The Pettyfer character, who adopts the name John Smith, is a stand-in for high schoolers everywhere. He's an outsider who finally finds a place he wants to call home and a girl he loves, but his destiny yanks him away.
"I thought it was a really cool story from that aspect," said Mr. Caruso. "It sort of reminded me of 'Rebel Without a Cause' crossed with 'Close Encounters of the Third Kind.' A sci-fi version of 'Rebel Without a Cause.' "
DreamWorks Pictures optioned the book for Michael Bay, but he was tangled in "Transformers" and decided he would produce rather than direct it. When the project was offered to Mr. Caruso, he read the book and was sold.
Mr. Caruso, who helped to make Shia LaBeouf a star with his movies "Disturbia" and "Eagle Eye," auditioned more than 145 actors before narrowing the field to four and, eventually, one in British actor Pettyfer.
"He's incredibly dynamic and there's a macho sort of element to him, but what I really liked was his vulnerability."
Each of the nine aliens develop legacies or powers around age 17, and John unexpectedly gains telekinesis along with the power of lumen, which causes light and energy to beam out of his hands in a nifty effect.
Aussie actress Teresa Palmer, who turns up as Number Six, can make herself invisible, which allows her to disappear and then reappear while fiercely fighting.
Another Australian, 15-year-old Callan McAuliffe, is Sam, an Ohio teen who is regularly bullied but finds a friend and ally in John while Ms. Agron's character Sarah is a beauty and one-time popular girl who quit dating a football player and became an outsider.
The cast also features Timothy Olyphant as John's guardian, a former resident of the planet Lorien who ultimately teaches his young charge about the nature of sacrifice.
Mr. Caruso builds what he calls a character bible for each actor and spent two weeks rehearsing, first in Los Angeles and then in Pittsburgh.
"Most of the time rehearsing is building a foundation through the character, it's not so much about saying your lines ... I like to always know I'm on the same page as the actor and we know what we want from each scene."
As previous movies demonstrated, he has a winning way with youthful actors and says the key is simplicity because performers of any age can overthink a moment.

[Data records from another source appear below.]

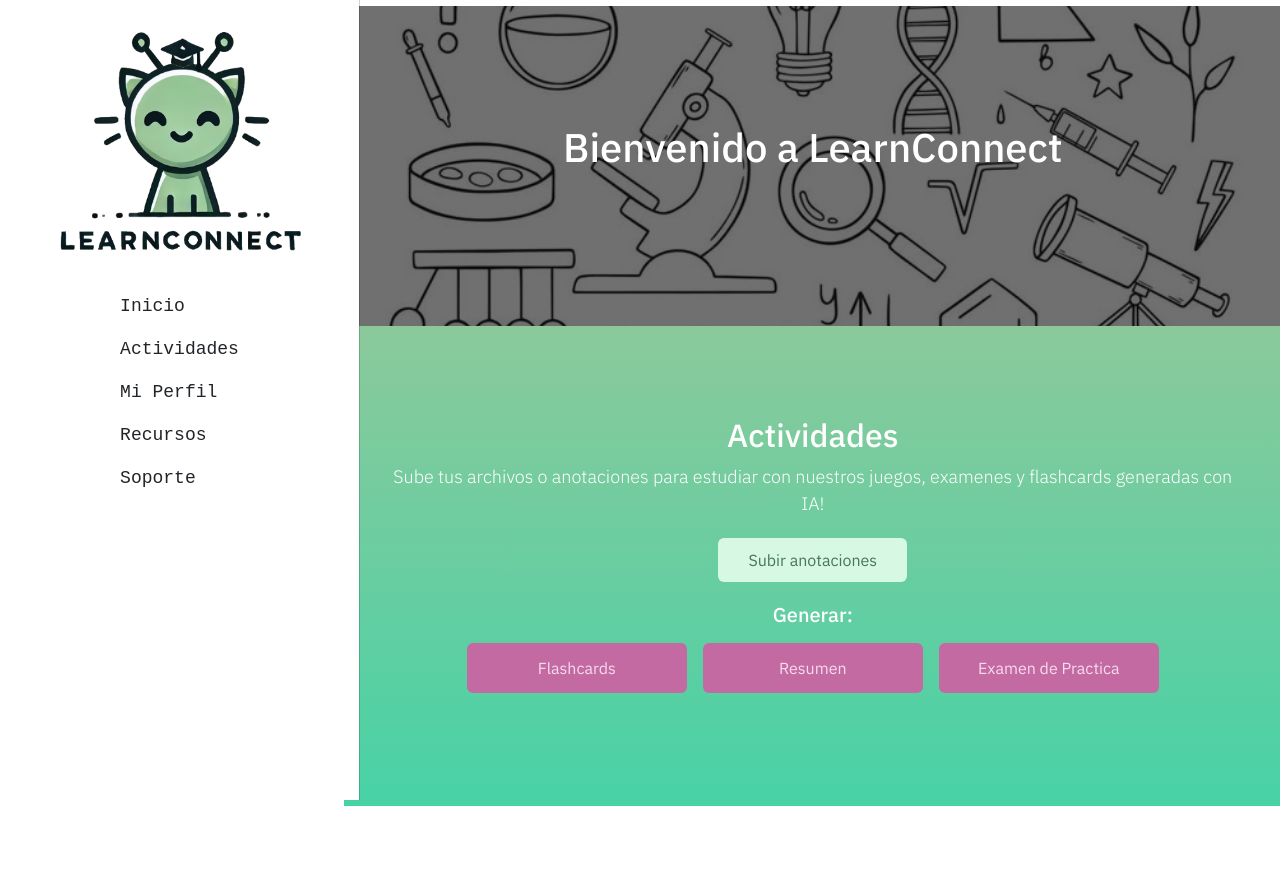
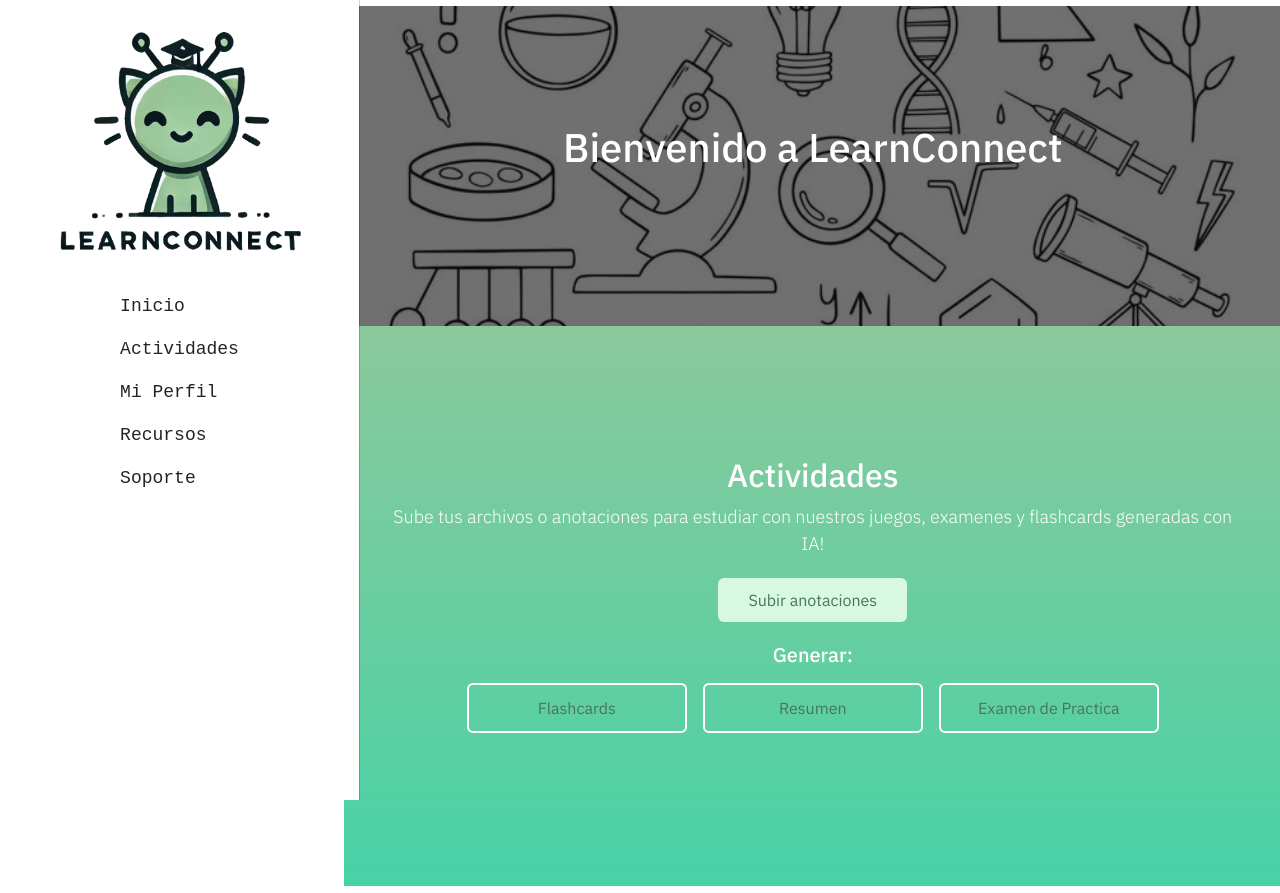
Before and after one commit to andreaortez/LearnConnectPrototipo, a Next.js app: page /HomePage in a window 1280 px wide. Both pictures are taken after a click on the button "Subir anotaciones". Before the commit the page ends 813 px from the top, so only its background shows below. Built offline with nearby package versions, Linux system fonts and the light colour scheme.

Commit message:
modificacion de actividades

```diff
--- a/src/pages/HomePage.tsx
+++ b/src/pages/HomePage.tsx
@@ -99,6 +99,12 @@ export default function HomePage (){
                                 >
                                     Examen de Practica
                                 </button>
+                                <div></div>
+                                {(selectedOptions.flashcards || selectedOptions.resumen || selectedOptions.examenPractica) && (
+                                    <button className="btn btn-act mt-4" onClick={() => router.push("/subir-recursos")}>
+                                        Continuar  →
+                                    </button>
+                                )}
                             </div>
                           )}
 
--- a/src/styles/styles.css
+++ b/src/styles/styles.css
@@ -400,7 +400,7 @@
     /* background-color:rgba(158,204,158,255); */
     /* background-color:#8bc99b ; */
     background: linear-gradient(to bottom,#8bc99b,#47d2a6 );
-    height: 60vh;
+    height: 70vh;
     text-align: center;
     justify-items: center;
     align-content: center;
@@ -431,11 +431,6 @@
     align-content: center;
 
   }
-  .btn-tipo.btn-selected {
-    background-color: #9f4e78 !important; /* Use !important if necessary */
-    color: white;
-    border: 2px solid white;
-  }
 
   .btn-act {
     background-color: #e6ffeee0 !important;
@@ -452,15 +447,26 @@
 .btn-tipo {
     height: 50px;
     width: 220px;
-    background-color: #c46aa2 !important;
-    color: #f6dbef !important;
+    color: #4a7557 !important ;
+    background-color: none !important;
+    color: #4a7567 ;
+    border: 2px solid rgb(255, 255, 255) !important;
+    border-style:groove ;
+    /* background-color: #c46aa2 !important;
+    color: #f6dbef !important; */
+}
+.btn-tipo.btn-selected {
+    /* background-color: #9f4e78 !important;  */
+    background-color: #e6ffeee0 !important;
+    color: #4a7557;
+    border: none !important;
+  }
+.btn-tipo:hover {
+    background-color: #e6ffeee0 !important;
+    color: #47d2a6 !important;
     border: none !important;
 }
 
-.btn-tipo:hover {
-    background-color: #a54480 !important;
-    color: white !important;
-}
 
 .pt-sans-regular {
     font-family: "PT Sans", serif;
```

"Keep it really simple. It's really easy for them to grab onto what they want to do and what they want to accomplish. It's just kind of keeping them focused, and being the parent of a 15-year-old and being the parent of a 2-year-old, I've had this full spectrum of dealing with all of that."
When you're leading a crew of hundreds, you're pretty much a father figure anyway.
"I've always had this David Lean fantasy -- David Lean always had people over for dinner -- so any kind of weekend, I always have a cast dinner and we have a barbecue down at my place this weekend. I try to keep everyone together in a real family sort of way, because there's that unwritten thing that you always have each other's back."
Given the awful and long hours on a movie set, that's doubly important.
Once admittedly "a little bit afraid of science fiction" because he was so grounded in reality, the director said the challenge on this film was "balancing the character elements and the struggle of identity and making sure the spectacle of the action and some of the other things don't overtake the character elements.
"Because I think without caring about the characters, you can have the best action in the world, but it doesn't really mean anything."
As for a possible franchise ("I Am Number Four" could be the first of six books), he says, "I think that's probably everyone's plan -- knock wood -- you just feel like I try to make one great movie and whatever happens from there happens."
Movie editor Barbara Vancheri: firstname.lastname@example.org or 412-263-1632. Read her Mad About the Movies blog at post-gazette.com/movies. First Published February 17, 2011 5:00 AM